-- Data supplied follows --

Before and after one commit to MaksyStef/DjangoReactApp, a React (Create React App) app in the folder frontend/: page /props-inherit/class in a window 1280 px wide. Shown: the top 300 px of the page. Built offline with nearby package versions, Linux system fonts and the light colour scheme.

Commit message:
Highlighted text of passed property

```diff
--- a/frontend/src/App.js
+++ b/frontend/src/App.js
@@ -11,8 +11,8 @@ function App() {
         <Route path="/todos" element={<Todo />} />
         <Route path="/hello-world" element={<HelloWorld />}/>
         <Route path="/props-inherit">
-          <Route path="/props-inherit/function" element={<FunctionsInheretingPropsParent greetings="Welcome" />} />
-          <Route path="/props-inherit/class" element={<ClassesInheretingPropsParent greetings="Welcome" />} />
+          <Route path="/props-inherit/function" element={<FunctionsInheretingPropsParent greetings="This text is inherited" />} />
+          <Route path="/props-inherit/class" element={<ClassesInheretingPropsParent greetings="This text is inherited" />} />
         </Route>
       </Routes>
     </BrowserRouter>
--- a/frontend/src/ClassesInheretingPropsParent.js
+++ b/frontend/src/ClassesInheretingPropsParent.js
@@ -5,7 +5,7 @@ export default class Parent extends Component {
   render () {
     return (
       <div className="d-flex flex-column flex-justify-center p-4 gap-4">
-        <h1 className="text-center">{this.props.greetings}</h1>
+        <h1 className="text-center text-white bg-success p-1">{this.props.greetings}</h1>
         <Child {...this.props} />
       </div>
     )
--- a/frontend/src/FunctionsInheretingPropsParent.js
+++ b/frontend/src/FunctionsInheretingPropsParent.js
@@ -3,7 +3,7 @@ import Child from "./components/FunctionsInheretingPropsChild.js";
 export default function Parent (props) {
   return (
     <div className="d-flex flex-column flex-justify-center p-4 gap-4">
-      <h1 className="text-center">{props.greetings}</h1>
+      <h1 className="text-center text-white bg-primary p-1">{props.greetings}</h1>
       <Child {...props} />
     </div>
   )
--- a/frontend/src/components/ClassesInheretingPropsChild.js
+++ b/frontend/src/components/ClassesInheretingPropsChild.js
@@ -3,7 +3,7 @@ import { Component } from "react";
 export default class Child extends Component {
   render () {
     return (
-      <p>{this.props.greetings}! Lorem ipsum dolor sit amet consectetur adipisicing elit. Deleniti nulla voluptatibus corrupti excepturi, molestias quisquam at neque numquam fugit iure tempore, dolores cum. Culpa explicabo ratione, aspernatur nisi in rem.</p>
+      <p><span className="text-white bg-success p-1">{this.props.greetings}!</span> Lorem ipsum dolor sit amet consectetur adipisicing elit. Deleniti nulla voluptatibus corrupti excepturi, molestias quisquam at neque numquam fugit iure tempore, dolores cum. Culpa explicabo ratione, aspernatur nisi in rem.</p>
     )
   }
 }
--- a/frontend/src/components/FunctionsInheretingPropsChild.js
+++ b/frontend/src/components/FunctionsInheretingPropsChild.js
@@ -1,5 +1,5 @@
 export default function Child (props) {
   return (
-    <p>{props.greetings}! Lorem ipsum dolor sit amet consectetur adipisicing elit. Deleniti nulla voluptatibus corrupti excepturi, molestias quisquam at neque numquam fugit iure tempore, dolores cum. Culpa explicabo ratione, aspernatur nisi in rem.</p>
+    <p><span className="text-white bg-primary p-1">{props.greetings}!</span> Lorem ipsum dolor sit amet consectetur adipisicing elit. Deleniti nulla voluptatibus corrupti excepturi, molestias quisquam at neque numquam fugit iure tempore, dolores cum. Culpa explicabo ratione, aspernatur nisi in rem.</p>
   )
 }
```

-- Data supplied concluded --

Each entry shown above is to be duplicated exactly.

→ Answer to this problem
Before and after one commit to MaksyStef/DjangoReactApp, a React (Create React App) app in the folder frontend/: page /props-inherit/class in a window 1280 px wide. Shown: the top 300 px of the page. Built offline with nearby package versions, Linux system fonts and the light colour scheme.

Commit message:
Highlighted text of passed property

```diff
--- a/frontend/src/App.js
+++ b/frontend/src/App.js
@@ -11,8 +11,8 @@ function App() {
         <Route path="/todos" element={<Todo />} />
         <Route path="/hello-world" element={<HelloWorld />}/>
         <Route path="/props-inherit">
-          <Route path="/props-inherit/function" element={<FunctionsInheretingPropsParent greetings="Welcome" />} />
-          <Route path="/props-inherit/class" element={<ClassesInheretingPropsParent greetings="Welcome" />} />
+          <Route path="/props-inherit/function" element={<FunctionsInheretingPropsParent greetings="This text is inherited" />} />
+          <Route path="/props-inherit/class" element={<ClassesInheretingPropsParent greetings="This text is inherited" />} />
         </Route>
       </Routes>
     </BrowserRouter>
--- a/frontend/src/ClassesInheretingPropsParent.js
+++ b/frontend/src/ClassesInheretingPropsParent.js
@@ -5,7 +5,7 @@ export default class Parent extends Component {
   render () {
     return (
       <div className="d-flex flex-column flex-justify-center p-4 gap-4">
-        <h1 className="text-center">{this.props.greetings}</h1>
+        <h1 className="text-center text-white bg-success p-1">{this.props.greetings}</h1>
         <Child {...this.props} />
       </div>
     )
--- a/frontend/src/FunctionsInheretingPropsParent.js
+++ b/frontend/src/FunctionsInheretingPropsParent.js
@@ -3,7 +3,7 @@ import Child from "./components/FunctionsInheretingPropsChild.js";
 export default function Parent (props) {
   return (
     <div className="d-flex flex-column flex-justify-center p-4 gap-4">
-      <h1 className="text-center">{props.greetings}</h1>
+      <h1 className="text-center text-white bg-primary p-1">{props.greetings}</h1>
       <Child {...props} />
     </div>
   )
--- a/frontend/src/components/ClassesInheretingPropsChild.js
+++ b/frontend/src/components/ClassesInheretingPropsChild.js
@@ -3,7 +3,7 @@ import { Component } from "react";
 export default class Child extends Component {
   render () {
     return (
-      <p>{this.props.greetings}! Lorem ipsum dolor sit amet consectetur adipisicing elit. Deleniti nulla voluptatibus corrupti excepturi, molestias quisquam at neque numquam fugit iure tempore, dolores cum. Culpa explicabo ratione, aspernatur nisi in rem.</p>
+      <p><span className="text-white bg-success p-1">{this.props.greetings}!</span> Lorem ipsum dolor sit amet consectetur adipisicing elit. Deleniti nulla voluptatibus corrupti excepturi, molestias quisquam at neque numquam fugit iure tempore, dolores cum. Culpa explicabo ratione, aspernatur nisi in rem.</p>
     )
   }
 }
--- a/frontend/src/components/FunctionsInheretingPropsChild.js
+++ b/frontend/src/components/FunctionsInheretingPropsChild.js
@@ -1,5 +1,5 @@
 export default function Child (props) {
   return (
-    <p>{props.greetings}! Lorem ipsum dolor sit amet consectetur adipisicing elit. Deleniti nulla voluptatibus corrupti excepturi, molestias quisquam at neque numquam fugit iure tempore, dolores cum. Culpa explicabo ratione, aspernatur nisi in rem.</p>
+    <p><span className="text-white bg-primary p-1">{props.greetings}!</span> Lorem ipsum dolor sit amet consectetur adipisicing elit. Deleniti nulla voluptatibus corrupti excepturi, molestias quisquam at neque numquam fugit iure tempore, dolores cum. Culpa explicabo ratione, aspernatur nisi in rem.</p>
   )
 }
```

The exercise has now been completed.